China is conducting the largest military exercise in its history off the coast of Taiwan, a country it considers part of its territory. The maneuvers Beijing launched in response to House Speaker Nancy Pelosi’s visit to the island include missile launches and incursions into Taiwanese airspace.
For decades, tensions between China and Taiwan have been rising so much that the prospect of an invasion by the mighty Chinese People’s Liberation Army is something few people deny. If China invaded Taiwan, it would free a asymmetric warfareThat is, a conflict in which one of the parties has a military force far superior to its opponent.
This is the type of war we are seeing between Russia and Ukraine, and it shows us that the imbalance of forces in the results on the ground is not always repeated.

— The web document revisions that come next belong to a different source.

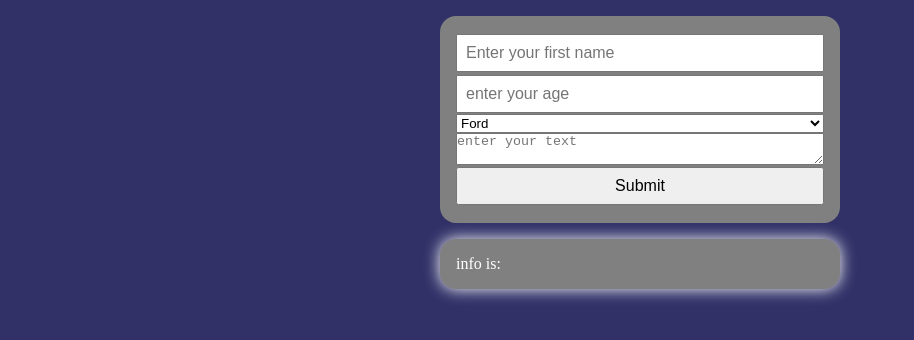
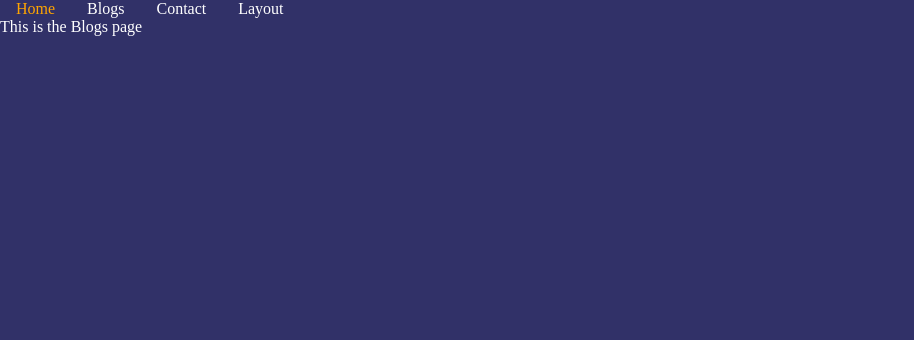
Before and after one commit to womoboy/react-daywork, a React (Create React App) app: page /blogs in a window 1280 px wide. Shown: the top 340 px of the page, without its empty margins (0-914 px from the left). Built offline with nearby package versions, Linux system fonts and the light colour scheme.

Commit message:
react-router-dom practiced

```diff
--- a/package.json
+++ b/package.json
@@ -37,5 +37,8 @@
       "last 1 firefox version",
       "last 1 safari version"
     ]
+  },
+  "devDependencies": {
+    "react-router-dom": "^6.3.0"
   }
 }
--- a/src/App.js
+++ b/src/App.js
@@ -1,13 +1,37 @@
-import Testform from './component/testform/Testform';
-import Showinfo from './component/showinfo/Showinfo';
+
+//import Router Package
+import { BrowserRouter, Route, Routes, Link } from 'react-router-dom';
+
+//add Pages
+import Home from './pages/Home';
+import Blogs from './pages/Blogs';
+import Contact from './pages/Contact';
+import Layout from './pages/Layout';
+import NoPage from './pages/NoPage';
+
+//import style
+import './App.scss';
 
 const App = () => {
-    return (
-        <>
-            <Testform />
-            <Showinfo />
-        </>
-    )
+  return (
+    <>
+      <BrowserRouter>
+        <Link className='link' to='/home'>Home</Link>
+        <Link className='link' to='/blogs'>Blogs</Link>
+        <Link className='link' to='/contact'>Contact</Link>
+        <Link className='link' to='/layout'>Layout</Link>
+
+        <Routes>
+          <Route path='/' element={<Home />} />
+          <Route path='/home' element={<Home />} />
+          <Route path='/blogs' element={<Blogs />} />
+          <Route path='/contact' element={<Contact />} />
+          <Route path='/layout' element={<Layout />} />
+          <Route element={<NoPage />} />
+        </Routes>
+      </BrowserRouter>
+    </>
+  )
 }
 
 export default App;
--- /dev/null
+++ b/src/App.scss
@@ -0,0 +1,17 @@
+$white: white;
+$orange: orange;
+$green: green;
+
+.link {
+    padding: 1rem;
+    text-decoration: none;
+    color: $white;
+}
+
+.link:hover {
+    color: $orange;
+}
+
+.link:active {
+    color: $green;
+}
--- a/src/component/testform/Testform.js
+++ b/src/component/testform/Testform.js
@@ -2,32 +2,26 @@ import './Testform.scss';
 import { useState } from 'react';
 
 const Testform = () => {
-
     const [inputs, setInputs] = useState({});
 
-    const handlerChange = (event) => {
+    const handleChange = (event) => {
         const name = event.target.name;
         const val = event.target.value;
-        setInputs((values) => ({...values, [name]: val}));
+        setInputs((values) => ({...values, [name] : val}));
     }
 
     const handlerSubmit = (event) => {
         event.preventDefault();
-        console.log(inputs);
+        console.log(inputs)
     }
 
-    return (
+    return(
         <>
-            <form id="test-form" onSubmit={handlerSubmit}>
-                <input name='firstName' placeholder="Enter your first name" type="text" value={inputs.firstName || ''} onChange={handlerChange} />
-                <input name='age' placeholder= 'enter your age' type="number" value={inputs.age || ''} onChange={handlerChange} />
-                <select name='car' value={inputs.car || ''} onChange={handlerChange}>
-                    <option value='Ford'>Ford</option>
-                    <option value='Fiat'>Fiat</option>
-                    <option value='Volvo'>Volvo</option>
-                </select>
-                <textarea name='info' placeholder="enter your text" value={inputs.info || ''} onChange={handlerChange}></textarea>
-                <input type="submit" value='Submit' />
+            <form id='test-form' onSubmit={handlerSubmit}>
+                <input placeholder="Enter first name" name="firstName" value={inputs.firstName || ''} type="text" onChange={handleChange} />
+                <input placeholder='Enter last name' name="lastName" value={inputs.lastName || ''} type='text' onChange={handleChange} />
+                <input placeholder='Enter age' name="age" value={inputs.age || ''} type='number' onChange={handleChange} />
+                <input type="submit" value="Submit" />
             </form>
         </>
     )
--- a/src/index.js
+++ b/src/index.js
@@ -3,7 +3,7 @@ import ReactDOM from 'react-dom/client';
 import App from './App';
 
 //add style
-import './index.scss';
+import './index.scss'
 
 const root = ReactDOM.createRoot(document.getElementById('root'));
 root.render(<App />);
--- a/src/index.scss
+++ b/src/index.scss
@@ -1,4 +1,5 @@
 $darkBlue: rgb(49, 49, 104);
+$white: white;
 
 * {
     padding: 0;
@@ -8,4 +9,5 @@ $darkBlue: rgb(49, 49, 104);
 
 body {
     background: $darkBlue;
+    color: $white;
 }
--- /dev/null
+++ b/src/pages/Blogs.js
@@ -0,0 +1,9 @@
+const Blogs = () => {
+    return (
+        <>
+            <p>This is the Blogs page</p>
+        </>
+    )
+}
+
+export default Blogs;
--- /dev/null
+++ b/src/pages/Contact.js
@@ -0,0 +1,9 @@
+const Contact = () => {
+    return (
+        <>
+            <p>this is the Contact</p>
+        </>
+    )
+}
+
+export default Contact;
--- /dev/null
+++ b/src/pages/Home.js
@@ -0,0 +1,9 @@
+const Home = () => {
+    return (
+        <>
+            <p>this is the Home page</p>
+        </>
+    )
+}
+
+export default Home;
--- /dev/null
+++ b/src/pages/Layout.js
@@ -0,0 +1,9 @@
+const Layout = () => {
+    return (
+        <>
+            <p>this is the layout page</p>
+        </>
+    )
+}
+
+export default Layout;
--- /dev/null
+++ b/src/pages/NoPage.js
@@ -0,0 +1,9 @@
+const NoPage = () => {
+    return (
+        <>
+            <p>this is the NoPage 404 page</p>
+        </>
+    )
+}
+
+export default NoPage;
```
Also changed, not shown: 1 other file (tests, documents, lock files or other folders).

China, which has 1.4 billion residents compared to Taiwan’s 24.5 million, has a defense budget 13 times more It is much more than its neighbour, which is even more so in terms of troops, equipment and weapons.
Aware of its losses in asymmetric warfare, Taiwan so-called “Porcupine StrategyWhen it senses danger, the porcupine flutters its pens to deter strong predators.
“The pain of stepping on an animal’s beak becomes the main obstacle to crushing it,” Taipei Times newspaper reported in an editorial. And, if the hunter still decides to attack the porcupine, will have to suffer a painful punishment And will give up in the end.
Taipei’s strategy is based on these assumptions, as confirmed in its 2021 Quadruple Defense Review.
In the face of an asymmetric war, Taiwan considers it a priority not to acquire expensive fighters and submarines, but to deploy Mobile and Concealed Defensive WeaponsSuch as anti-aircraft and anti-ship missiles.
Zeno Leoni, an expert in international order, defense and China-West relations at King’s College London, analyzed the three layers that make up Taiwan’s porcupine strategy.
“The outer layer It is intelligence and reconnaissance to ensure that the defense forces are fully prepared,” he explained in a disclosure article on Taiwanese defense doctrine for The Conversation.
for decades, Taiwan is developing a sophisticated early warning system to avoid the surprise impact of a potential hit-and-run attack from China.
Thus, Beijing would have to “launch any offensive based on medium-range missiles and air strikes to dismantle Taiwan’s radar installations, landing strips and missile batteries.”
To respond to such an attack, middle layer According to the expert, Porcupine involves the deployment of naval forces for guerrilla warfare in the middle of the sea with the support of fighter jets supplied by the United States.
Small and agile boats equipped with missiles and helicopters and missile launchers from the ground will try to block the Chinese military fleet from reaching Taiwan’s territory. Or, if it does, it will pay a high price in human and material harm.
“Geography and population are its backbone” third layer Defensive,” explains Leoni. Formosa’s complex terrain, with rugged mountains, few beaches suitable for landing, and much of its area urbanized, would give defenders an advantage and could increase the casualties of invaders.
In addition, despite the fact that the mighty Chinese army is 12 times more in troops than Taiwan, it has More than 1.5 lakh reservoirs That if Chinese soldiers tried to invade the country, they would go to war.
Mobile, versatile and easily concealable weapons will also be important in the third layer, as demonstrated in Ukraine with the man-portable Javelin and Stinger missile systems that were a nightmare for Russian aircraft and tanks.
And, if China decides to invade Taiwan, will the United States enter the war? Will you send troops or weapons? Would you take any other action? The truth is we don’t know, and the U.S. he doesn’t want us to know,
As Taipei fixes its porcupine tactics, Washington sticks to the call”tactical ambiguity“In its relations with China and Taiwan. This means that the United States deliberately conceals its plan of action in case China invades Taiwan.
White House National Security Adviser Jake Sullivan recently said, “In some ways, that ambiguity allowed us to maintain peace and stability in the Taiwan Straits for decades and across multiple administrations.”
In May, President Joe Biden was surprised by saying that his country had a “commitment” to the defense of Taiwan, although he later corrected that there was no change in “strategic ambiguity”.
This stance not only seeks to prevent China from invading Taiwan, but Taipei also refused Unable to secure United States intervention – Beijing threatened to attack if it did so – to declare its independence.
Some US congressmen have called for the country’s stance to be changed to “strategic clarity” to deter China as it ramps up its pressure on Taiwan and its military presence in the region. In any case, some believe that America will sit quietly in the face of aggression.
“You never tell your potential opponent what you want to do. But I suspect that whatever was done to stop China in the first place and thwart the attempt to take over Taiwan was just The military will not,” NATO strategy analyst Chris Parry told the BBC.
“It will be something multi-faceted that will involve commercial, financial and informational perspectives,” he explained.
China’s display of military might is disrupting routine in Taiwan, where the mood is that of indignation rather than panic.
Shipping and airlines have faced major disruption, with ships in port and flights canceled after Beijing Restrict access to areas around the island for your adventures.
by Atahualpa Ameris
World Nation News news world